Continuing on coming down, a small patch of a meadow comes into view with a stream flowing in the middle. Such a picturesque scene that epitomizes water is life.

The trail is completely exposed from Trail Camp but trees started to appear as it approaches Mirror Lake. There is no camping at Mirror Lake, though it looked so inviting to make a quick jump in it, but I only took a few pictures and carried on. For the first time in a week, we had a set time that we needed to be somewhere: Whitney Portal, where Kari, if I know her all these years, would already be waiting for us long before our agreed meet up time (for which I'm glad so I won't have to wait for since 1 week away from her is my quota! Not a minute more than necessary!).

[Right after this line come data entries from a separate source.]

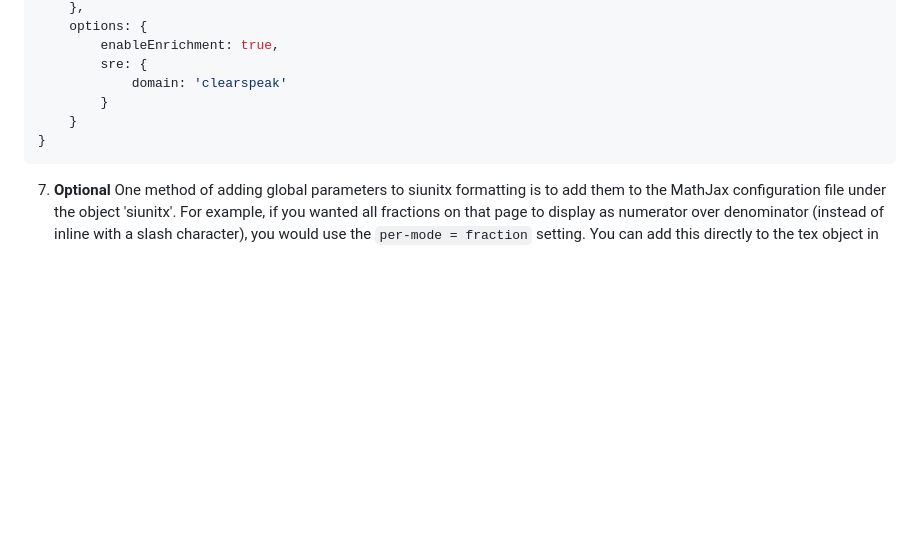
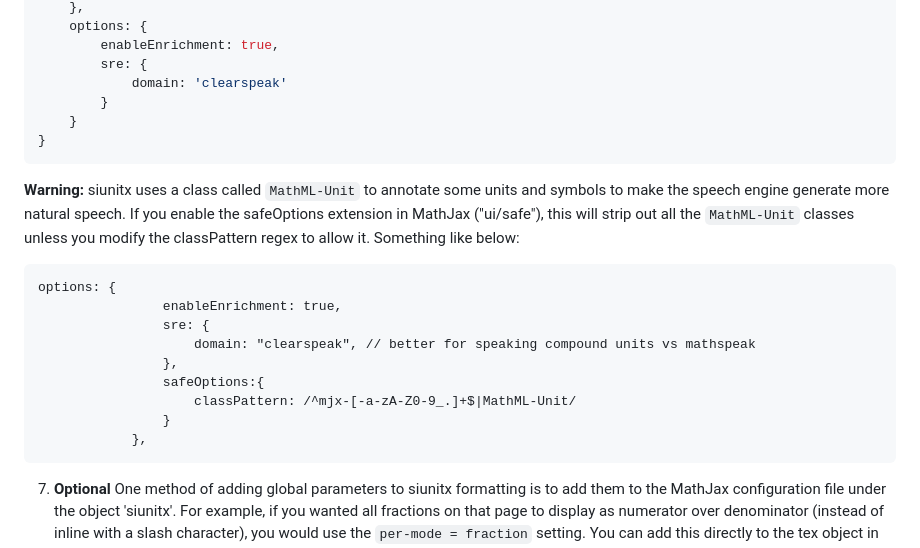
Before and after one commit to limefrogyank/siunitx-pcc, a Markdown page: README.md, the part around the change. Drawn GitHub-style; blank space fills up the shorter version.

````diff
--- a/README.md
+++ b/README.md
@@ -106,6 +106,19 @@ MathJax = {
 }
 ```
 
+**Warning:** siunitx uses a class called `MathML-Unit` to annotate some units and symbols to make the speech engine generate more natural speech.  If you enable the safeOptions extension in MathJax ("ui/safe"), this will strip out all the `MathML-Unit` classes unless you modify the classPattern regex to allow it.  Something like below:
+```
+options: {
+                enableEnrichment: true,
+                sre: {
+                    domain: "clearspeak", // better for speaking compound units vs mathspeak
+                },
+                safeOptions:{
+                    classPattern: /^mjx-[-a-zA-Z0-9_.]+$|MathML-Unit/
+                }
+            },
+```
+
 7. **Optional** One method of adding global parameters to siunitx formatting is to add them to the MathJax configuration file under the object 'siunitx'.  For example, if you wanted all fractions on that page to display as numerator over denominator (instead of inline with a slash character), you would use the `per-mode = fraction` setting.  You can add this directly to the tex object in the configuration.  Since LaTeX options are dashed-case, most of the option names need quotes around them.
 
 ```javascript
````
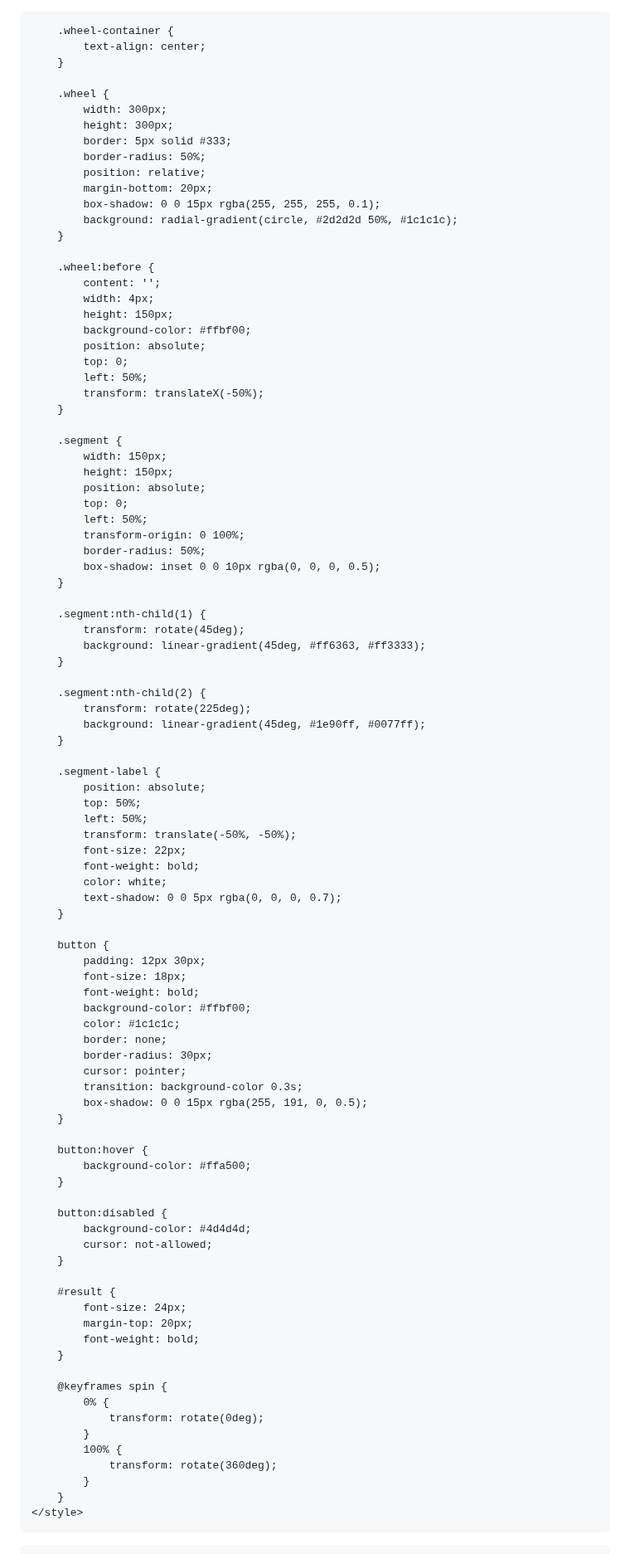
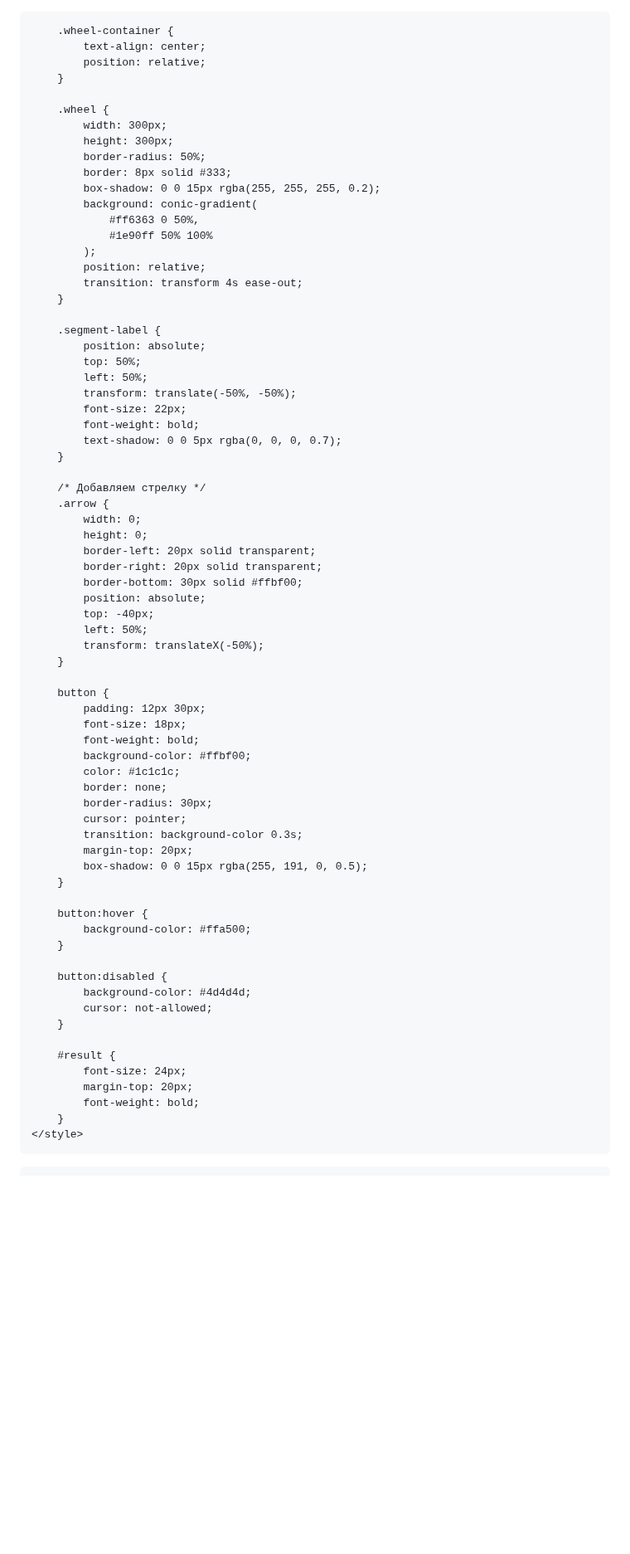
Before and after one commit to kiyuwww/OpenCodeSecuresite, a Markdown page: README.md, the part around one of its changes. Shown at 83% size. Rendered like a GitHub page; blank space fills up the shorter version.

```diff
--- a/README.md
+++ b/README.md
@@ -18,49 +18,21 @@
 
         .wheel-container {
             text-align: center;
+            position: relative;
         }
 
         .wheel {
             width: 300px;
             height: 300px;
-            border: 5px solid #333;
             border-radius: 50%;
+            border: 8px solid #333;
+            box-shadow: 0 0 15px rgba(255, 255, 255, 0.2);
+            background: conic-gradient(
+                #ff6363 0 50%,
+                #1e90ff 50% 100%
+            );
             position: relative;
-            margin-bottom: 20px;
-            box-shadow: 0 0 15px rgba(255, 255, 255, 0.1);
-            background: radial-gradient(circle, #2d2d2d 50%, #1c1c1c);
-        }
-
-        .wheel:before {
-            content: '';
-            width: 4px;
-            height: 150px;
-            background-color: #ffbf00;
-            position: absolute;
-            top: 0;
-            left: 50%;
-            transform: translateX(-50%);
-        }
-
-        .segment {
-            width: 150px;
-            height: 150px;
-            position: absolute;
-            top: 0;
-            left: 50%;
-            transform-origin: 0 100%;
-            border-radius: 50%;
-            box-shadow: inset 0 0 10px rgba(0, 0, 0, 0.5);
-        }
-
-        .segment:nth-child(1) {
-            transform: rotate(45deg);
-            background: linear-gradient(45deg, #ff6363, #ff3333);
-        }
-
-        .segment:nth-child(2) {
-            transform: rotate(225deg);
-            background: linear-gradient(45deg, #1e90ff, #0077ff);
+            transition: transform 4s ease-out;
         }
 
         .segment-label {
@@ -70,8 +42,20 @@
             transform: translate(-50%, -50%);
             font-size: 22px;
             font-weight: bold;
-            color: white;
             text-shadow: 0 0 5px rgba(0, 0, 0, 0.7);
+        }
+
+        /* Добавляем стрелку */
+        .arrow {
+            width: 0;
+            height: 0;
+            border-left: 20px solid transparent;
+            border-right: 20px solid transparent;
+            border-bottom: 30px solid #ffbf00;
+            position: absolute;
+            top: -40px;
+            left: 50%;
+            transform: translateX(-50%);
         }
 
         button {
@@ -84,6 +68,7 @@
             border-radius: 30px;
             cursor: pointer;
             transition: background-color 0.3s;
+            margin-top: 20px;
             box-shadow: 0 0 15px rgba(255, 191, 0, 0.5);
         }
 
@@ -101,15 +86,6 @@
             margin-top: 20px;
             font-weight: bold;
         }
-
-        @keyframes spin {
-            0% {
-                transform: rotate(0deg);
-            }
-            100% {
-                transform: rotate(360deg);
-            }
-        }
     </style>
 </head>
 <body>
```
Also changed, not shown: other parts of README.md (+3 -6 lines).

Not long after passing Mirror Lake, the trail leads to Outpost Camp, another area along the Whitney Trail where established camp sites are concentrated in. There were several campers breaking up camp when we passed, including the Italian couple we met since Precipice Lake (5 days ago!).

The trail has more shade now, crosses a couple of small streams and then a mile more later, finally took us out of the Whitney Zone, a.k.a. The No Wag Bag Zone!

The spur trail to Lone Pine Lake follows the Whitney Zone sign immediately. Our original plan from before we started this trip was to spend our last night at this lake, another lake to add to my "Lake List". But as all plans do, they change. Noting to self to make just a special trip just for this lake!

Continuing the trek down, the trail reaches the junction to the North Fork Lone Pine Creek Trail, or also known as the the Mountaineers Route to Mount Whitney. We're close to the end of our trip!

We reached Whitney Portal with Kari sitting by one of the rocks just off of the trellis covered area where a weighing scale is hanging, waiting patiently for us. Happy tears were had (as always - trips like these are awesome, but I still do get to miss her) and loads of happy hugs! 

We commemorated the day with ginormous bacon cheeseburgers and beers from the Whitney Portal Store before wrapping up and scoring a hot shower down by an RV Park in Olancha. We scoured for public showers that are open in Lone Pine after lunch, and failed.